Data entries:
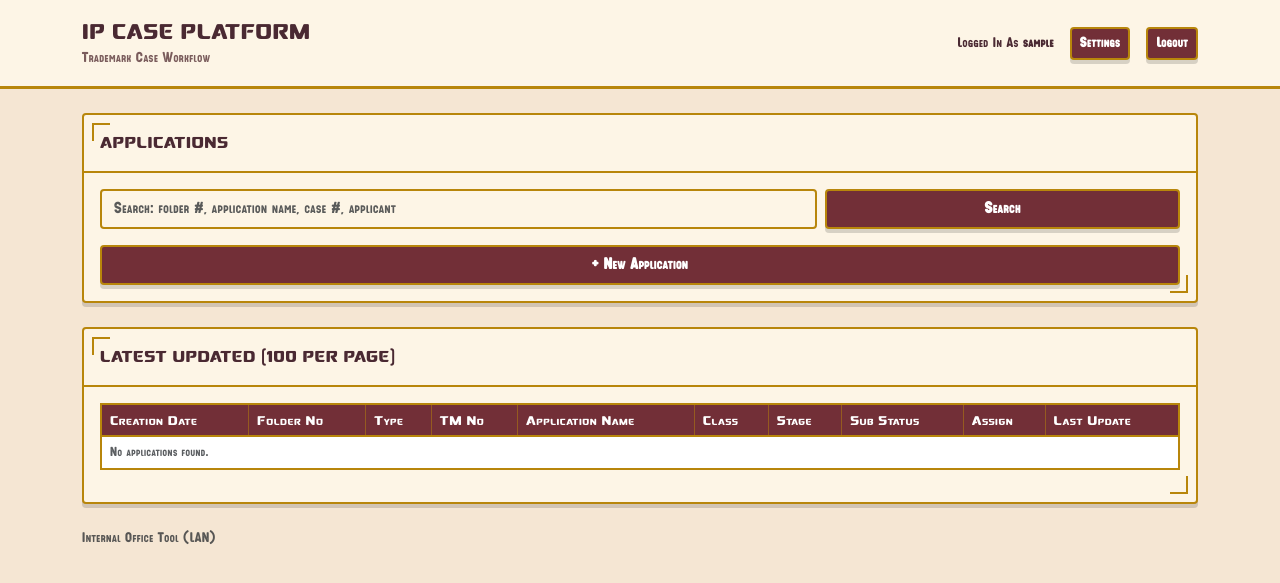
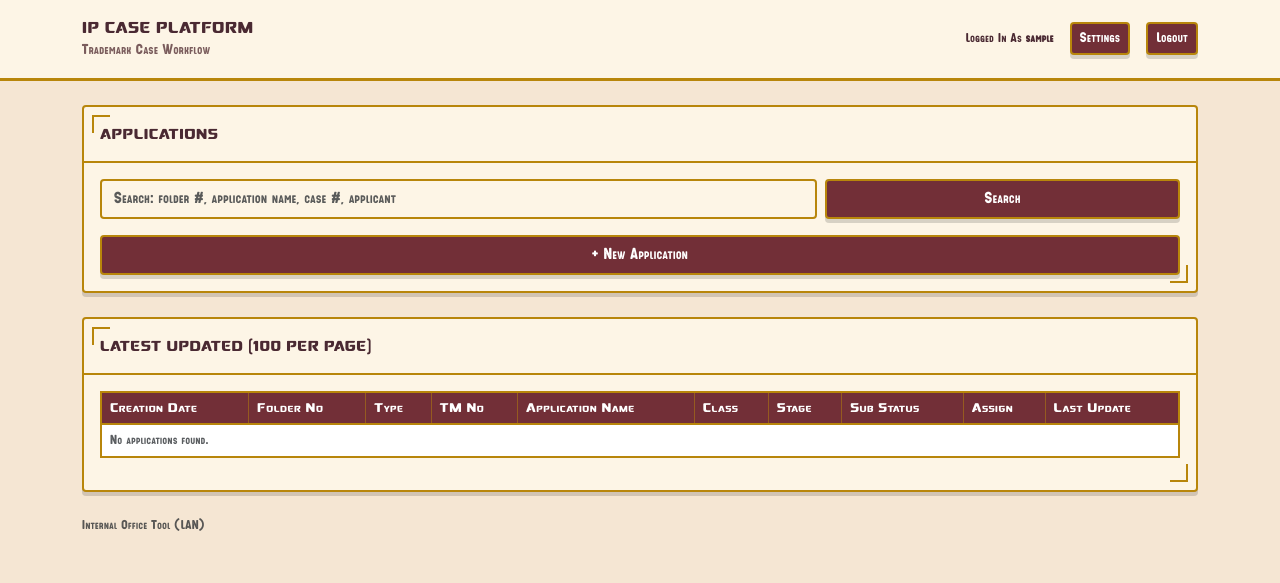
Before and after one commit to 0utLawzz/DS-Brandex, a Django app: page /applications/ in a window 1280 px wide. Shown: the top 583 px of the page. Run offline with Django 5.2, Linux system fonts and the light colour scheme; the visitor is signed in with stand-in values (Sample User, id 1); data comes from the database, SQL or seed files in the repository; data that the repository does not hold is empty.

Commit message:
Typography: normal weights, 11pt body, 12pt headings, unbold stat boxes

```diff
--- a/cases/static/cases/victorian.css
+++ b/cases/static/cases/victorian.css
@@ -39,6 +39,29 @@
   color: var(--text);
   font-family: var(--font-body);
   letter-spacing: normal;
+  font-size: 0.917rem;
+}
+
+/* Override Bootstrap fw-bold to use normal weight */
+.fw-bold {
+  font-weight: 400 !important;
+}
+
+/* Override Bootstrap heading classes for stat boxes */
+.victorian-card .h1,
+.victorian-card .h2,
+.victorian-card .h3,
+.victorian-card .h4,
+.victorian-card .h5,
+.victorian-card .h6 {
+  font-weight: 400 !important;
+  font-size: 1rem !important;
+}
+
+/* Ensure stat card numbers match normal text */
+.victorian-card .card-body .h2 {
+  font-size: 1rem !important;
+  font-weight: 400 !important;
 }
 
 .victorian-header {
@@ -47,8 +70,8 @@
 }
 
 .victorian-title {
-  font-weight: 700;
-  font-size: 1.35rem;
+  font-weight: 400;
+  font-size: 1rem;
   letter-spacing: 0.5px;
   color: var(--text);
   font-family: var(--font-heading);
@@ -94,7 +117,7 @@
 .victorian-card .card-header {
   background: var(--surface);
   border-bottom: 2px solid var(--line);
-  font-weight: 700;
+  font-weight: 400;
   color: var(--text);
   font-family: var(--font-heading);
   text-transform: uppercase;
@@ -107,7 +130,7 @@
   color: #fff;
   border-radius: var(--radius);
   box-shadow: var(--shadow);
-  font-weight: 600;
+  font-weight: 400;
   font-family: var(--font-body);
   transition: background 0.18s ease, color 0.18s ease, border-color 0.18s ease;
 }
```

[WHAT IS REQUIRED]: Repeat the lines above precisely and skip every picture.

[WRITTEN SOLUTION]:
Before and after one commit to 0utLawzz/DS-Brandex, a Django app: page /applications/ in a window 1280 px wide. Shown: the top 583 px of the page. Run offline with Django 5.2, Linux system fonts and the light colour scheme; the visitor is signed in with stand-in values (Sample User, id 1); data comes from the database, SQL or seed files in the repository; data that the repository does not hold is empty.

Commit message:
Typography: normal weights, 11pt body, 12pt headings, unbold stat boxes

```diff
--- a/cases/static/cases/victorian.css
+++ b/cases/static/cases/victorian.css
@@ -39,6 +39,29 @@
   color: var(--text);
   font-family: var(--font-body);
   letter-spacing: normal;
+  font-size: 0.917rem;
+}
+
+/* Override Bootstrap fw-bold to use normal weight */
+.fw-bold {
+  font-weight: 400 !important;
+}
+
+/* Override Bootstrap heading classes for stat boxes */
+.victorian-card .h1,
+.victorian-card .h2,
+.victorian-card .h3,
+.victorian-card .h4,
+.victorian-card .h5,
+.victorian-card .h6 {
+  font-weight: 400 !important;
+  font-size: 1rem !important;
+}
+
+/* Ensure stat card numbers match normal text */
+.victorian-card .card-body .h2 {
+  font-size: 1rem !important;
+  font-weight: 400 !important;
 }
 
 .victorian-header {
@@ -47,8 +70,8 @@
 }
 
 .victorian-title {
-  font-weight: 700;
-  font-size: 1.35rem;
+  font-weight: 400;
+  font-size: 1rem;
   letter-spacing: 0.5px;
   color: var(--text);
   font-family: var(--font-heading);
@@ -94,7 +117,7 @@
 .victorian-card .card-header {
   background: var(--surface);
   border-bottom: 2px solid var(--line);
-  font-weight: 700;
+  font-weight: 400;
   color: var(--text);
   font-family: var(--font-heading);
   text-transform: uppercase;
@@ -107,7 +130,7 @@
   color: #fff;
   border-radius: var(--radius);
   box-shadow: var(--shadow);
-  font-weight: 600;
+  font-weight: 400;
   font-family: var(--font-body);
   transition: background 0.18s ease, color 0.18s ease, border-color 0.18s ease;
 }
```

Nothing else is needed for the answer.